HE Otto Fernando Pérez Molina
Otto Fernando Pérez Molina began his military career in 1966, distinguishing himself through discipline and leadership skills before going on to complete studies in defense and international relations in the US and Costa Rica. In his capacity as a senior military leader, he was instrumental in the re-establishment of democracy in Guatemala in the mid-1980s, and in 1993 was declared one of the top ten personalities of the year by the Chamber of Free Enterprise of Guatemala. In the late 1990s he became head of the Guatemalan delegation to the Inter-American Defense Board, and was awarded with the Guatemalan Army Cross, before retiring from the force with the highest honors. Following the foundation of the Patriotic Party in 2001, he has held a number of important public roles, finally becoming president of the republic in 2012.

Colombia and Guatemala signed a Free Trade Agreement in 2007, which was subsequently ratified in 2009. The treaty initially allowed 53% of fisheries, mineral, fuel, vehicle and chemical products to circulate without tariffs, a percentage that was to rise to 70%. Could you evaluate what this Free Trade Agreement (FTA) has achieved for both nations?

The FTA you mentioned has just opened the door to future and deeper trade links between both countries. Ever since we signed and ratified it in 2009, commercial and trade ties have become stronger and we have seen an important rise in the arrival of foreign investment from Colombia in projects such as electric energy infrastructure. I think the FTA was great news for both countries, and will become an even more relevant trade tool for them.

The Colombian government has been helping Guatemala improve its training of police officers and use of crime-solving technology and intelligence since 2011. Could you comment on the goals of this alliance, and on other sectors in which both nations could deepen their relationship?

Public policies regarding security are one of the main interests our country has in Colombia. Current excellent ties between the two countries have enabled us to take advantage of Colombia's expertise in this field, and train our security officers and staff, while modernizing the public institutions that engage with these activities. I would also like to mention cooperation in the agricultural sphere; Guatemala is also a relevant coffee producer and we have learnt much from Colombia's experience in this area.

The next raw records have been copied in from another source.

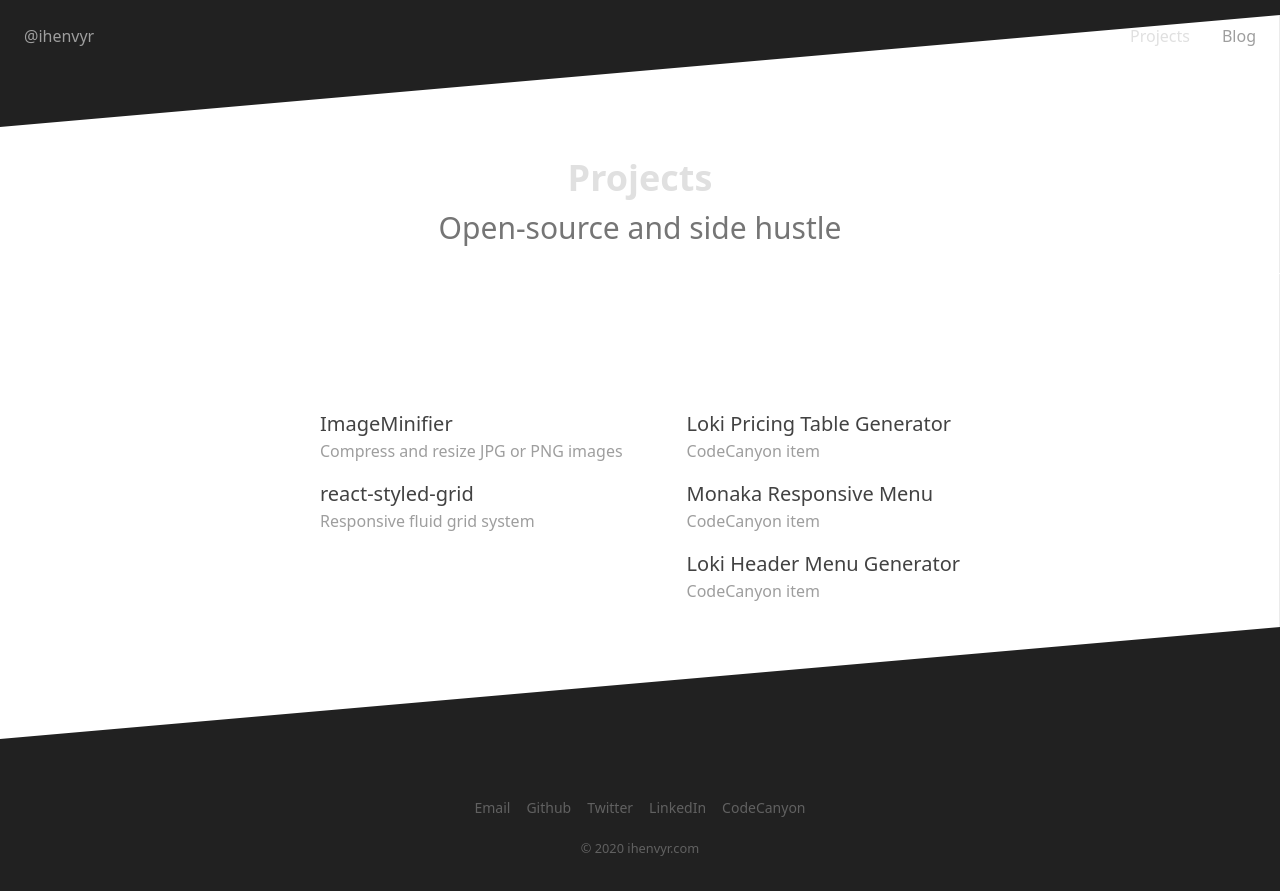
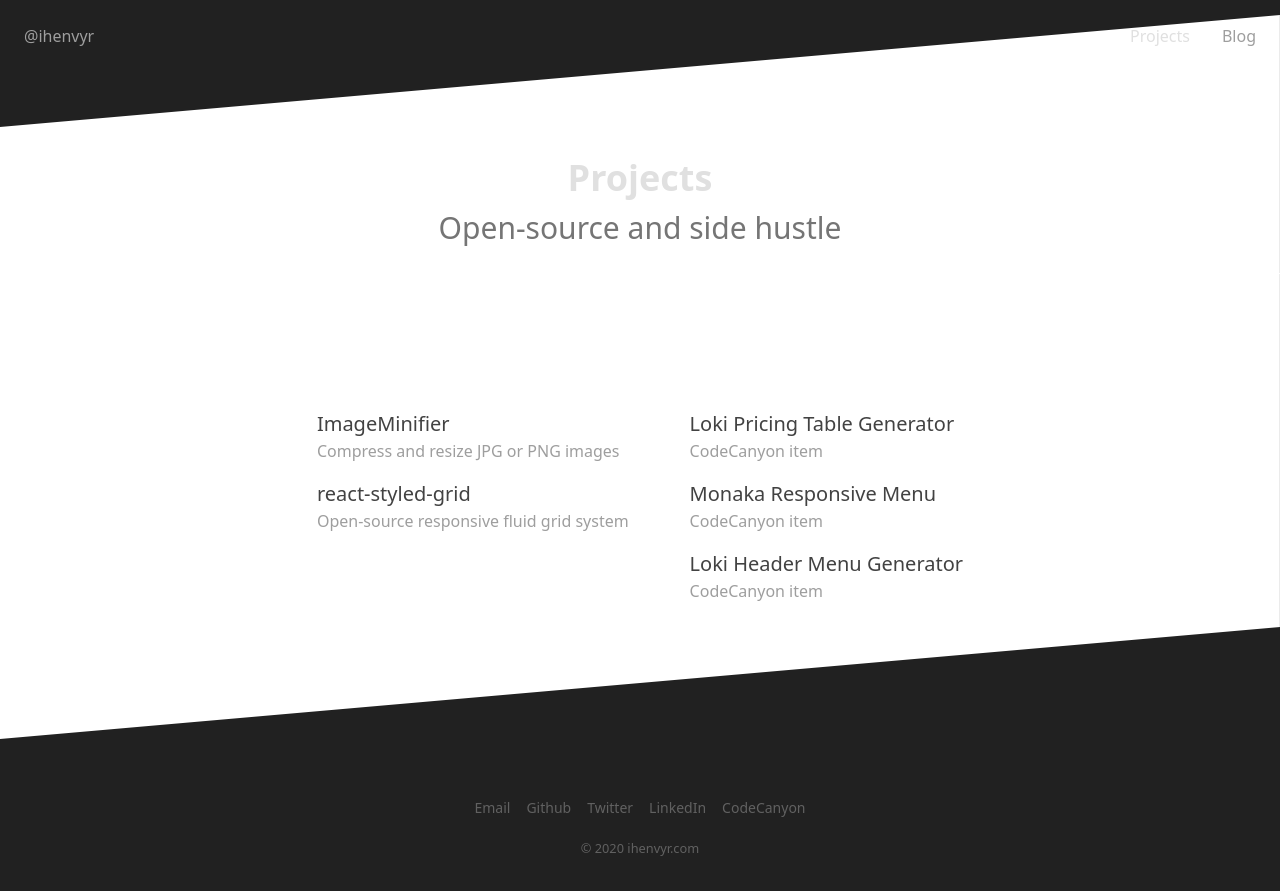
Before and after one commit to ihenvyr/ihenvyr.com, a Next.js app: page /projects in a window 1280 px wide. Built offline with nearby package versions, Linux system fonts and the light colour scheme.

Commit message:
Project description added

```diff
--- a/src/pages/projects.jsx
+++ b/src/pages/projects.jsx
@@ -37,7 +37,7 @@
                 </li>
                 <li className="mt-4">
                   <a className="hover:underline" target="_blank" href="https://github.com/ihenvyr/react-styled-grid">react-styled-grid</a>
-                  <div className="text-base text-gray-500">Responsive fluid grid system</div>
+                  <div className="text-base text-gray-500">Open-source responsive fluid grid system</div>
                 </li>
               </ul>
 
```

In 2013 Guatemala reached an accord to eliminate visa requirements for Colombians. How has this been made possible and what mutual benefits do you expect from this decision?

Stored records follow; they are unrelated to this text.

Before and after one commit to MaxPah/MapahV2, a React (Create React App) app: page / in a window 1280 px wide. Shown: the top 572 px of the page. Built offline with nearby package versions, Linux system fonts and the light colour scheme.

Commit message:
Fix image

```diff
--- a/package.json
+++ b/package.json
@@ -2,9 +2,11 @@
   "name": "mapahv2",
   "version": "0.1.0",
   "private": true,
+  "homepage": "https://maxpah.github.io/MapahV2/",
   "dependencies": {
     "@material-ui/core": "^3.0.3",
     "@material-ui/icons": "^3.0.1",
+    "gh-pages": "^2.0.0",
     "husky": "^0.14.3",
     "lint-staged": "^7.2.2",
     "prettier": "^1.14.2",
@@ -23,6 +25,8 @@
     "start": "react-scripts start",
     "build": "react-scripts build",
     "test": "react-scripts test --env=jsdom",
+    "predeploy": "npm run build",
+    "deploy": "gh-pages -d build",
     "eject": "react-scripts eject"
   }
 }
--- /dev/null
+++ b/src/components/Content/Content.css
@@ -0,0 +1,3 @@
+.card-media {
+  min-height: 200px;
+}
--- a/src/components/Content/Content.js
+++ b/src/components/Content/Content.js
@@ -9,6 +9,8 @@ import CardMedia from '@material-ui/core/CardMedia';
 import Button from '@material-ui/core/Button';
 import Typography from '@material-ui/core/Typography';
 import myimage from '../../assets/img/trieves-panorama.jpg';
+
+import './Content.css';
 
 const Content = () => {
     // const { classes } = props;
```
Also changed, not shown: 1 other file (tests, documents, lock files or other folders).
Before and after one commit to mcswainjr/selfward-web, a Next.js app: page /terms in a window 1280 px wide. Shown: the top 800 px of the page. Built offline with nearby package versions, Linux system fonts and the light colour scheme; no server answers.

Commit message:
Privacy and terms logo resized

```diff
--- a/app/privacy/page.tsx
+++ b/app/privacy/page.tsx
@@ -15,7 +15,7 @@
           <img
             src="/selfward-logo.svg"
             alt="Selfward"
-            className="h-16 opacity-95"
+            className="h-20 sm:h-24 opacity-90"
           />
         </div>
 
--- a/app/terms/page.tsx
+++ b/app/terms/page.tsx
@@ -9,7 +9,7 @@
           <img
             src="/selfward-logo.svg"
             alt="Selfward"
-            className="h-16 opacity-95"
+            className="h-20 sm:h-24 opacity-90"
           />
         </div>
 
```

By removing visa requirements for Colombian citizens, we have managed to make trade and tourist traffic between both countries more fluent and dynamic. I think Colombia has become a true leader in the region and this move confirms that the country has gained the trust of other regional countries to revoke any kind of barrier, and promote deeper ties between them and other countries. Finally, we view this step as one of the prerequisites to achieving one of our key national goals; namely to become a full rights member of the Pacific Alliance.